§ Motion made, and Question proposed, "That the Clause stand part of the Bill."
§ Earl Winterton (Horsham and Worthing)
I would like to call attention to a phrase in Sub-section (3), in which the following provision is made:In the following provisions of the principal Act, references to that Act shall, unless the 'context otherwise requires, be construed as including references to this Act.I do not know, and possibly some legal Member of the Committee will be able to tell me, whether that is common form in an Act of Parliament of this kind. If it is, I suggest, where there are so many Sub-sections of the principal Act concerned, that it might quite likely give rise to litigation. Who is to determine—is it the Minister or the courts—whether the context of the Act otherwise requires? Is it really necessary to draft a Bill in this way?
§ The Attorney-General
There are many precedents for this phraseology, though I must confess that I have not checked 1509 through all these references in the Bill; but it is very common. I do not think in practice that it gives rise to any doubtful question which needs recourse to the courts. For instance, the fundamental Act of this House which deals with the interpretation of Statutes says that plural includes singular, "unless the context otherwise requires." Sometimes it may be put into a Bill out of excessive caution. but where you are enacting a general series of provisions, applying as in this case an earlier Act to the interpretation of a later Act, you should use words which prevent your applying any of those provisions in a manner fairly contrary to the context in which the words occur in the original Act. I have cases where it was quite plainly inapplicable and where obviously the words in the earlier Act taken in their context could only mean that the words were not intended to apply in the later Act. We can be absolutely certain that if there were no case which needed these words to preserve it, then it would be unnecessary to put them in. In any case, I will mention the point to the draftsman, and he can look at the words and see whether they are necessary.

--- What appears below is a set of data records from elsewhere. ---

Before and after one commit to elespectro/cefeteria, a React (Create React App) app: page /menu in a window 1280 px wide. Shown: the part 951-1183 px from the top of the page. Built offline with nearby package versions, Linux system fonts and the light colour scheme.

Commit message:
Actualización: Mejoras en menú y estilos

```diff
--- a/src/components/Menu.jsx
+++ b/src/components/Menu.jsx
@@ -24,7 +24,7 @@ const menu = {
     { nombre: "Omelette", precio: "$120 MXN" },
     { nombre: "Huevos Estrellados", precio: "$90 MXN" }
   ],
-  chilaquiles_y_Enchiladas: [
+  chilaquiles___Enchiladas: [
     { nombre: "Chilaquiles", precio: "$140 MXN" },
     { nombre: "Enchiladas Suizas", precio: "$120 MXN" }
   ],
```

§ Earl Winterton
I am afraid I am not very satisfied with the answer of the Attorney-General. I thank him for promising to look into the matter, but I would call his attention to a rather substantial point. We are told that this is common form. I know it is, but whether it is common form or not is not the point at issue, which is whether care has been taken, not by the draftsman—because it is the business of the Government and the Minister—to be satisfied that circumstances are not likely to arise in which a legal issue would be involved. It is intolerable that the Committee should be asked to pass legislation which might give rise to legal action, because a local authority or anyone else might have reasonable cause to go to a court in order to get an interpretation of the common practice phrase "unless the context otherwise requires." While I am grateful to my right hon. and learned Friend for his promise, may I say that I hope in future, where we have Clauses of this kind to consider, he will see that no such danger as I have indicated can arise? The well-known case of "male or female" where you say one or the other, as the context requires, does not arise here. I do not 1510 want to be critical, but would the Attorney-General be good enough to satisfy himself before the next stage of the Bill that no such situation as I have mentioned is likely to arise, namely, the possibility of litigation, when it can be avoided by greater clarification in the Measure?

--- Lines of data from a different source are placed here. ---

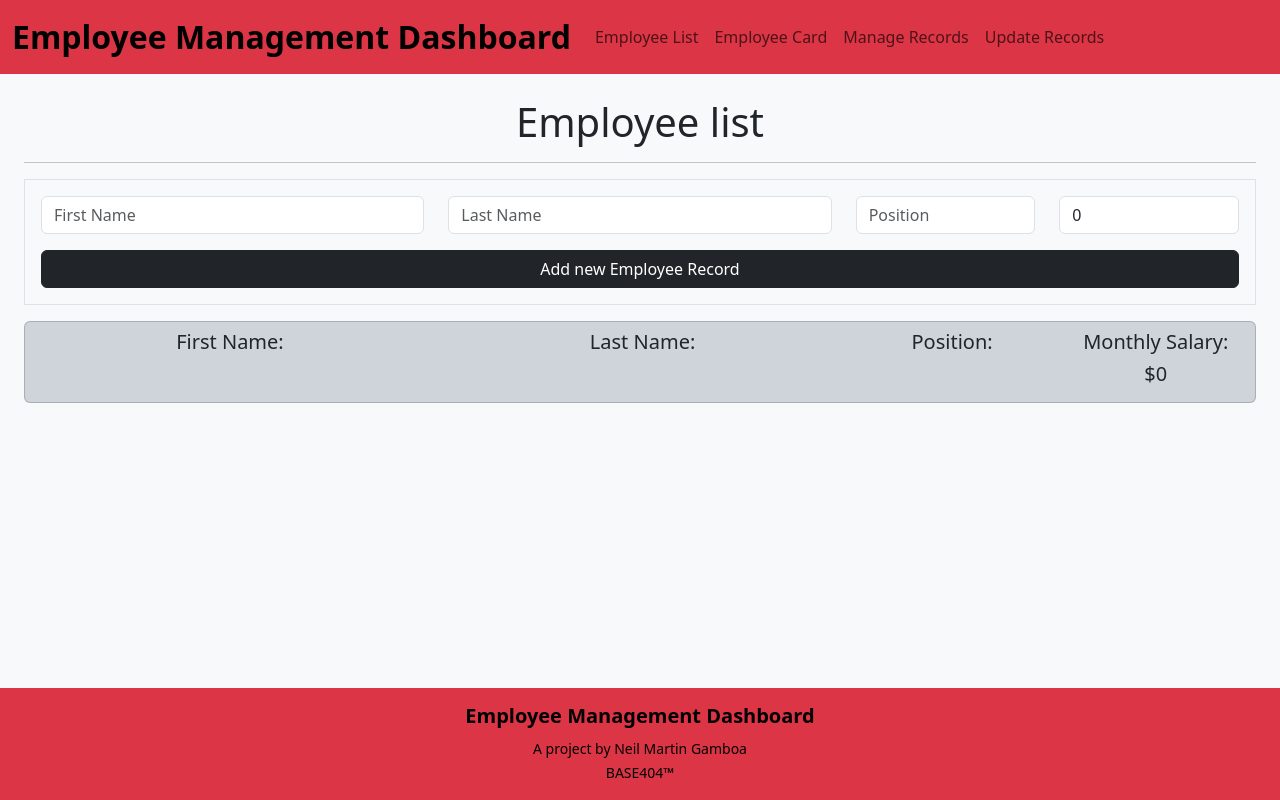
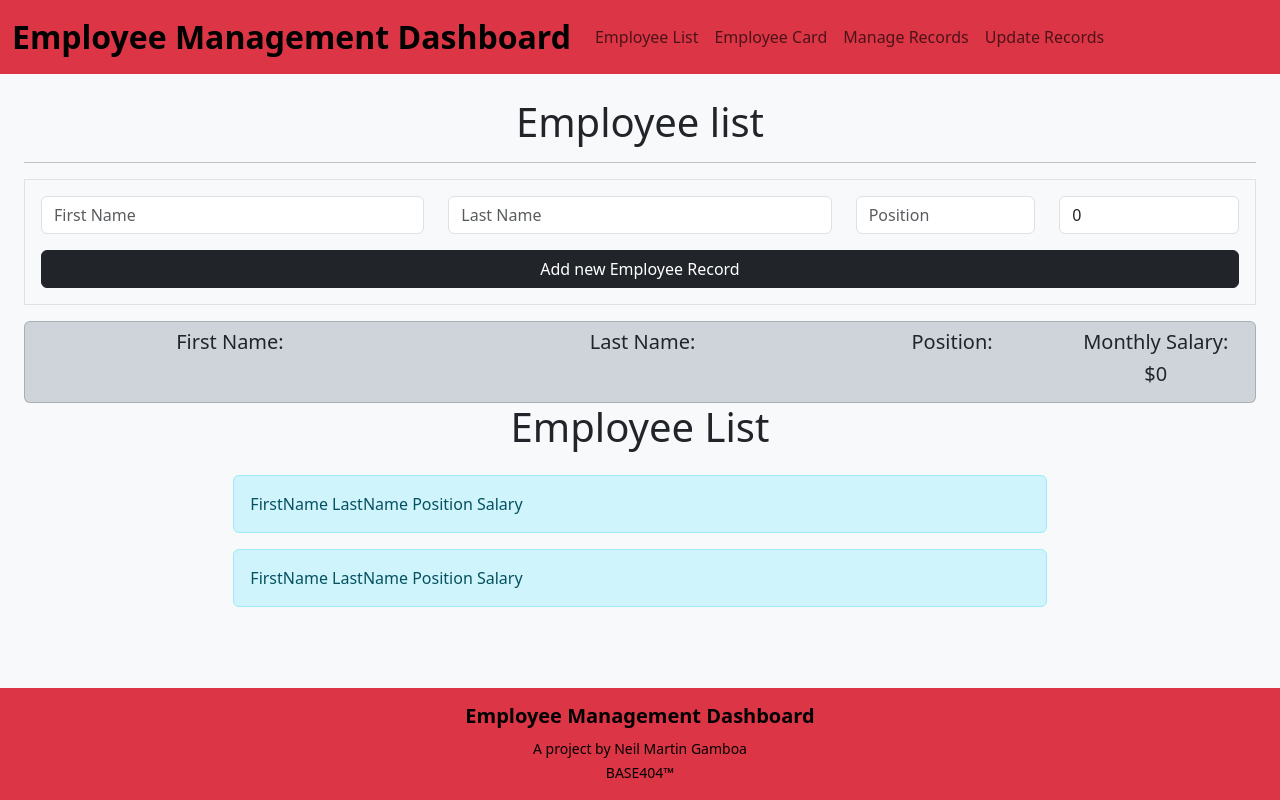
Before and after one commit to neilmrtngamboa/Project-4---Employee-Management-Dashboard, a React (Vite) app: page /addemployee in a window 1280 px wide. Built offline with nearby package versions, Linux system fonts and the light colour scheme.

Commit message:
passed the EmployeeList component to the AddEmployee component

```diff
--- a/src/pages/AddEmployee.jsx
+++ b/src/pages/AddEmployee.jsx
@@ -1,4 +1,5 @@
 import { useState } from "react";
+import EmployeeList from "./EmployeeList.jsx";
 
 function AddEmployee () {
 
@@ -105,6 +106,8 @@ function AddEmployee () {
       </div>
 
 
+      <EmployeeList></EmployeeList>
+
     </section>
   )
 
--- a/src/pages/EmployeeList.jsx
+++ b/src/pages/EmployeeList.jsx
@@ -1,6 +1,5 @@
 import { useState } from 'react';
-
-
+import AddEmployee from './AddEmployee.jsx';
 
 function EmployeeList() {
   // Initialize Cloud Firestore and get a reference to the service
```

§ The Attorney-General
The Noble Lord said he did not want to be critical, but in fact he was extremely critical, and all I can say is—I hope he will take this in the spirit in which I say it—that this is common form. There are perhaps half-a-dozen cases where the Act plainly otherwise requires, and it would be merely complicating the Bill and introducing unnecessary delay to deal with them more specifically instead of leaving them to be covered by these words. I will do my best to be ready to inform the House on all matters, but if my Noble Friend wants specific assurances of all the detailed cases which might be covered by a Bill, I should be grateful on a future occasion if he would give me notice or put down an Amendment. It is very difficult on the question of the Clause standing part to be ready to answer questions on every possible point of the Bill.
§ Earl Winterton
I cannot possibly give any such undertaking, which would be quite contrary to the practice of this House. I am now going to be very critical. It is the duty of a Minister to be acquainted with the Clauses of a Bill which he is asking the Committee to pass.
§ Question, "That the Clause stand part of the Bill," put, and agreed to.
§ Clauses 12 and 13 ordered to stand part of the Bill.